- People with other respiratory illnesses
Stay informed of the latest air quality conditions near you and learn about steps you can take to reduce your exposure.
Masks and Wildfire Smoke
The most effective ways to protect yourself from wildfire smoke are to stay indoors, limit time outdoors and reduce physical activity. People who must be outside in smoky air may benefit from wearing masks. The right mask with the proper fit can reduce your exposure to wildfire smoke.
What face mask should I get?
N95 respirators are the cheapest and most available mask to help protect your lungs from wildfire smoke. They are generally available at hardware stores and pharmacies. Make sure the mask is:
- Certified by the National Institute of Occupational Safety and Health (NIOSH)
- Not a one-strap paper dust mask or surgical mask. It should have two straps that go around your head.
- A size that fits over your nose and under your chin. It should seal tightly to your face. If the mask does not fit properly, it may not provide any protection. Mask with a relief valve will make breathing easier.
Using respirator masks can make it harder to breathe. Anyone with lung or heart disease should check with their health care provider before using any mask.
Factors to Consider for Cancelling Outdoor Activities and Events
- What is the forecast for how long wildfire smoke levels will remain high?
- Agency monitors are available on the Washington Smoke Blog Map.
- Are smoke conditions getting worse, getting better, or staying about the same?
- Is there an option to relocate to an area with cleaner air?
- Is the visibility safe for driving?
More specific information for cancelling outdoor events and activities can be found below:
Steps to Reduce Exposure
- Limit duration and intensity of outside physical activity.
- Stay inside with cleaner indoor air:
- Close windows and doors, unless it is too hot to maintain safe temperatures.
- Don't add to indoor air pollution, such as cigarette smoking or burning candles.
- Filter indoor air through an HVAC system, HEPA portable air cleaner, or DIY box fan filter (You Tube Video by Colville Tribes Air Quality Program).
- If unable to maintain clean air at home, go elsewhere for cleaner air such as a friend's place, public space, or unimpacted area.

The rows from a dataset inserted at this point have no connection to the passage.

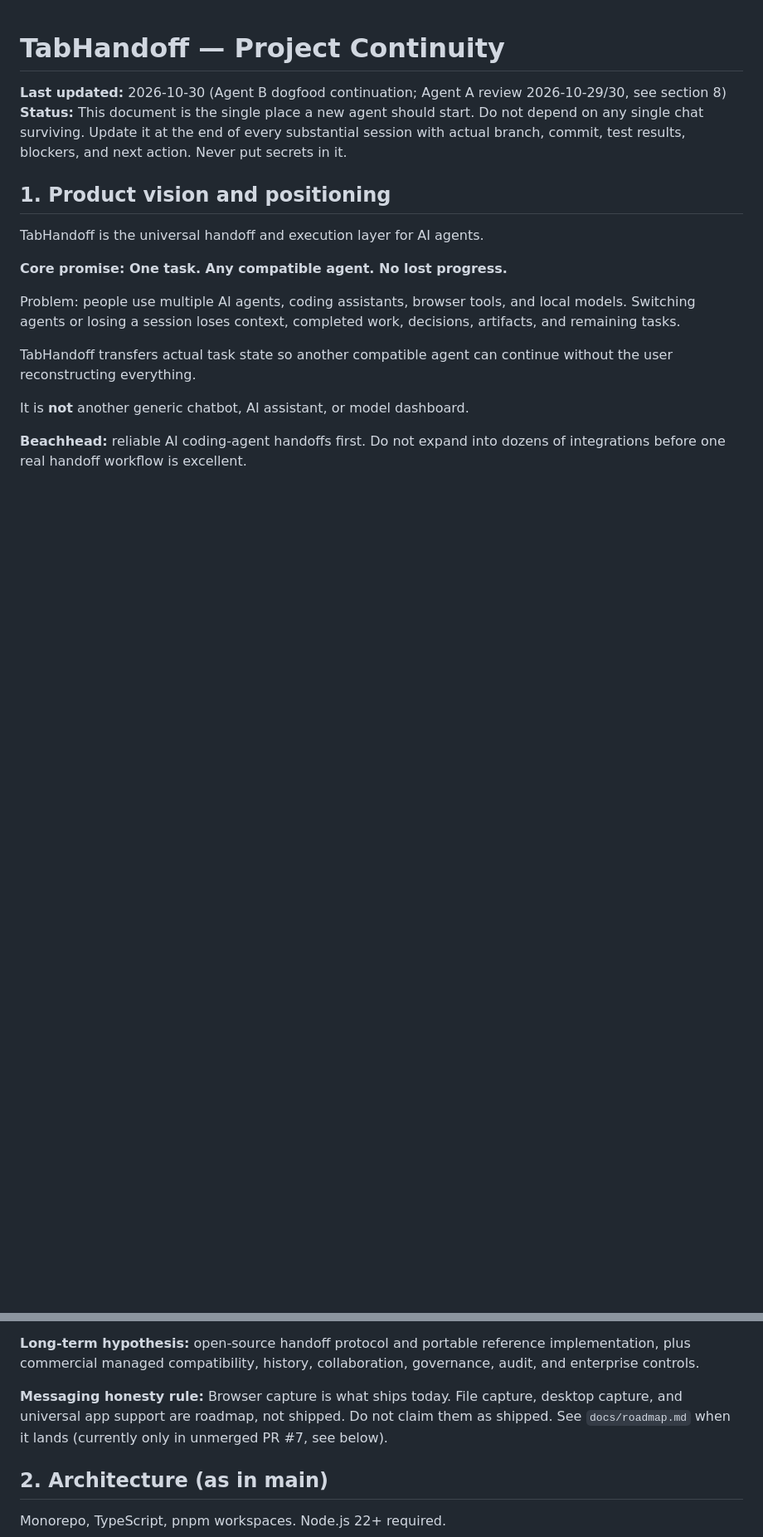
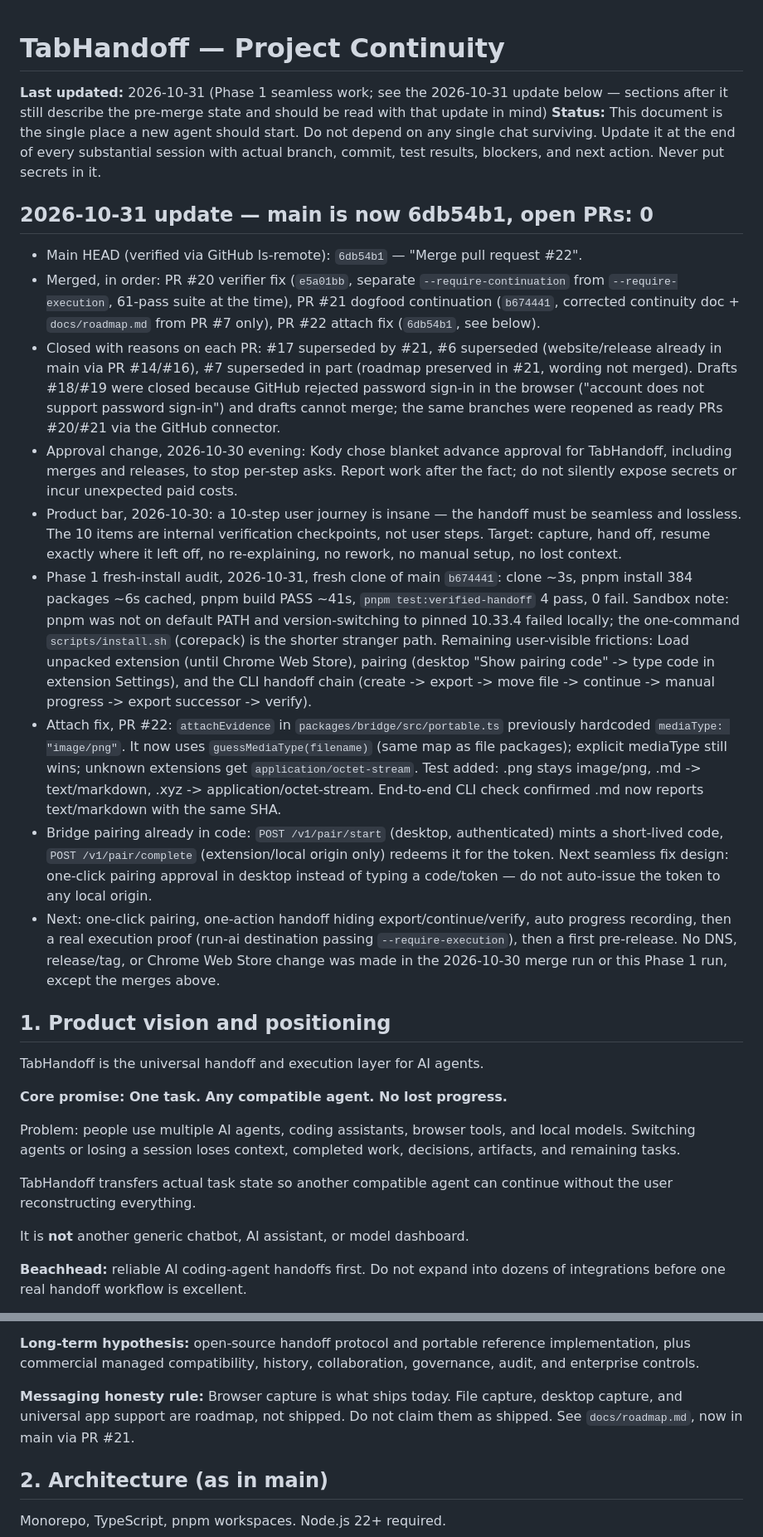
Before and after one commit to kodyepalmer-tech/TabHandoff, a Markdown page: docs/PROJECT-CONTINUITY.md, 2 parts joined by grey strips. Shown at 83% size. Rendered like a GitHub page; blank space fills up the shorter version.

Commit message:
docs: update PROJECT-CONTINUITY.md for 2026-10-31 merges and Phase 1 audit

```diff
--- a/docs/PROJECT-CONTINUITY.md
+++ b/docs/PROJECT-CONTINUITY.md
@@ -1,7 +1,19 @@
 # TabHandoff — Project Continuity
 
-**Last updated:** 2026-10-30 (Agent B dogfood continuation; Agent A review 2026-10-29/30, see section 8)
+**Last updated:** 2026-10-31 (Phase 1 seamless work; see the 2026-10-31 update below — sections after it still describe the pre-merge state and should be read with that update in mind)
 **Status:** This document is the single place a new agent should start. Do not depend on any single chat surviving. Update it at the end of every substantial session with actual branch, commit, test results, blockers, and next action. Never put secrets in it.
+
+## 2026-10-31 update — main is now 6db54b1, open PRs: 0
+
+- Main HEAD (verified via GitHub ls-remote): `6db54b1` — "Merge pull request #22".
+- Merged, in order: PR #20 verifier fix (`e5a01bb`, separate `--require-continuation` from `--require-execution`, 61-pass suite at the time), PR #21 dogfood continuation (`b674441`, corrected continuity doc + `docs/roadmap.md` from PR #7 only), PR #22 attach fix (`6db54b1`, see below).
+- Closed with reasons on each PR: #17 superseded by #21, #6 superseded (website/release already in main via PR #14/#16), #7 superseded in part (roadmap preserved in #21, wording not merged). Drafts #18/#19 were closed because GitHub rejected password sign-in in the browser ("account does not support password sign-in") and drafts cannot merge; the same branches were reopened as ready PRs #20/#21 via the GitHub connector.
+- Approval change, 2026-10-30 evening: Kody chose blanket advance approval for TabHandoff, including merges and releases, to stop per-step asks. Report work after the fact; do not silently expose secrets or incur unexpected paid costs.
+- Product bar, 2026-10-30: a 10-step user journey is insane — the handoff must be seamless and lossless. The 10 items are internal verification checkpoints, not user steps. Target: capture, hand off, resume exactly where it left off, no re-explaining, no rework, no manual setup, no lost context.
+- Phase 1 fresh-install audit, 2026-10-31, fresh clone of main `b674441`: clone ~3s, pnpm install 384 packages ~6s cached, pnpm build PASS ~41s, `pnpm test:verified-handoff` 4 pass, 0 fail. Sandbox note: pnpm was not on default PATH and version-switching to pinned 10.33.4 failed locally; the one-command `scripts/install.sh` (corepack) is the shorter stranger path. Remaining user-visible frictions: Load unpacked extension (until Chrome Web Store), pairing (desktop "Show pairing code" -> type code in extension Settings), and the CLI handoff chain (create -> export -> move file -> continue -> manual progress -> export successor -> verify).
+- Attach fix, PR #22: `attachEvidence` in `packages/bridge/src/portable.ts` previously hardcoded `mediaType: "image/png"`. It now uses `guessMediaType(filename)` (same map as file packages); explicit mediaType still wins; unknown extensions get `application/octet-stream`. Test added: .png stays image/png, .md -> text/markdown, .xyz -> application/octet-stream. End-to-end CLI check confirmed .md now reports text/markdown with the same SHA.
+- Bridge pairing already in code: `POST /v1/pair/start` (desktop, authenticated) mints a short-lived code, `POST /v1/pair/complete` (extension/local origin only) redeems it for the token. Next seamless fix design: one-click pairing approval in desktop instead of typing a code/token — do not auto-issue the token to any local origin.
+- Next: one-click pairing, one-action handoff hiding export/continue/verify, auto progress recording, then a real execution proof (run-ai destination passing `--require-execution`), then a first pre-release. No DNS, release/tag, or Chrome Web Store change was made in the 2026-10-30 merge run or this Phase 1 run, except the merges above.
 
 ## 1. Product vision and positioning
 
@@ -21,7 +33,7 @@ It is **not** another generic chatbot, AI assistant, or model dashboard.
 
 **Long-term hypothesis:** open-source handoff protocol and portable reference implementation, plus commercial managed compatibility, history, collaboration, governance, audit, and enterprise controls.
 
-**Messaging honesty rule:** Browser capture is what ships today. File capture, desktop capture, and universal app support are roadmap, not shipped. Do not claim them as shipped. See `docs/roadmap.md` when it lands (currently only in unmerged PR #7, see below).
+**Messaging honesty rule:** Browser capture is what ships today. File capture, desktop capture, and universal app support are roadmap, not shipped. Do not claim them as shipped. See `docs/roadmap.md`, now in main via PR #21.
 
 ## 2. Architecture (as in main)
 
```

- If you must be outside, wear a properly fitted, NIOSH-approved particulate respirator, such as an N95 mask.
More information on improving ventilation and minimizing occupant exposures and health impacts from smoke during wildfire and prescribed burn events specific to commercial buildings and schools can be found on the website below:
- Framework for Protecting Commercial Building Occupants from Smoke During Wildfire Events by ASHRAE

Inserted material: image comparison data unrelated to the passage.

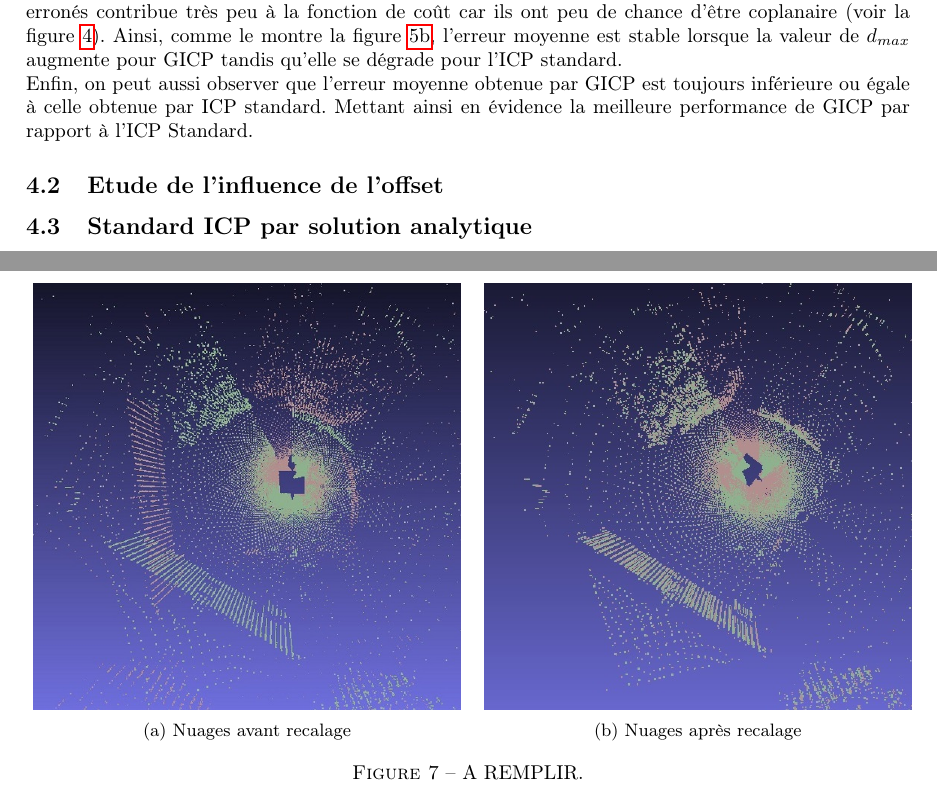
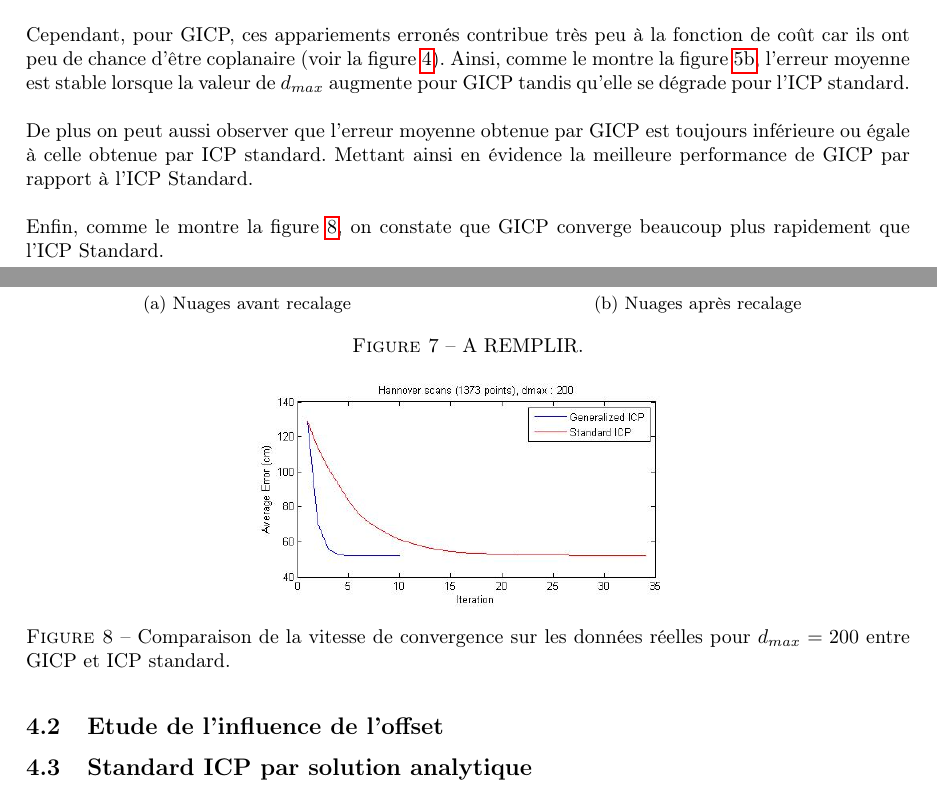
Before and after one commit to Al-th/MVA_Npm, a LaTeX document (Report/lab_report_1.tex, which reads Report/Chapters/Resultats.tex): two parts of pages 11 and 12 of 15 before the commit and two parts of pages 11 and 12 of 16 after it, joined at a grey line, cut so that both start at the same text. Compiled offline with pdfLaTeX.

Commit message:
Add some stuff
Add some stuff

```diff
--- a/Report/Chapters/Resultats.tex
+++ b/Report/Chapters/Resultats.tex
@@ -81,7 +83,16 @@ Au contraire, sur les données réelles, on peut voir que l'erreur moyenne se d
    \label{fig:meshlab}
 \end{figure}
 
-Enfin, on peut aussi observer que l'erreur moyenne obtenue par GICP est toujours inférieure ou égale à celle obtenue par ICP standard. Mettant ainsi en évidence la meilleure performance de GICP par rapport à l'ICP Standard.
+De plus on peut aussi observer que l'erreur moyenne obtenue par GICP est toujours inférieure ou égale à celle obtenue par ICP standard. Mettant ainsi en évidence la meilleure performance de GICP par rapport à l'ICP Standard.\\
+
+\begin{figure}[!h]
+     \centering
+     \includegraphics[scale=0.4]{Images/Resultats/hannover_dmax200_diffconvergence.jpg}
+     \caption{Comparaison de la vitesse de convergence sur les données réelles pour $d_{max}=200$ entre GICP et ICP standard.}
+	\label{fig:GICP_convergence}
+\end{figure}
+
+Enfin, comme le montre la figure \ref{fig:GICP_convergence}, on constate que GICP converge beaucoup plus rapidement que l'ICP Standard.
 
 \subsection{Etude de l'influence de l'offset}
 
```
Also changed, not shown: Report/Images/Resultats/hannover_dmax200_diffconvergence.jpg (added), Report/Chapters/Resultats.tex (10 more changed lines), 2 other files.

- Improving Ventilation and Indoor Air Quality During Wildfire Smoke Events recommendations for schools and buildings with mechanical ventilation
- Wildfire Smoke and Washington Workers
- Be Prepared - Take Action to Help Prevent or Reduce Damage Caused by Wildfires
- Northwest Interagency Coordination Center provides detailed information about current wildfire events
- Inciweb is an all-risk incident information management system that helps the public obtain relevant information.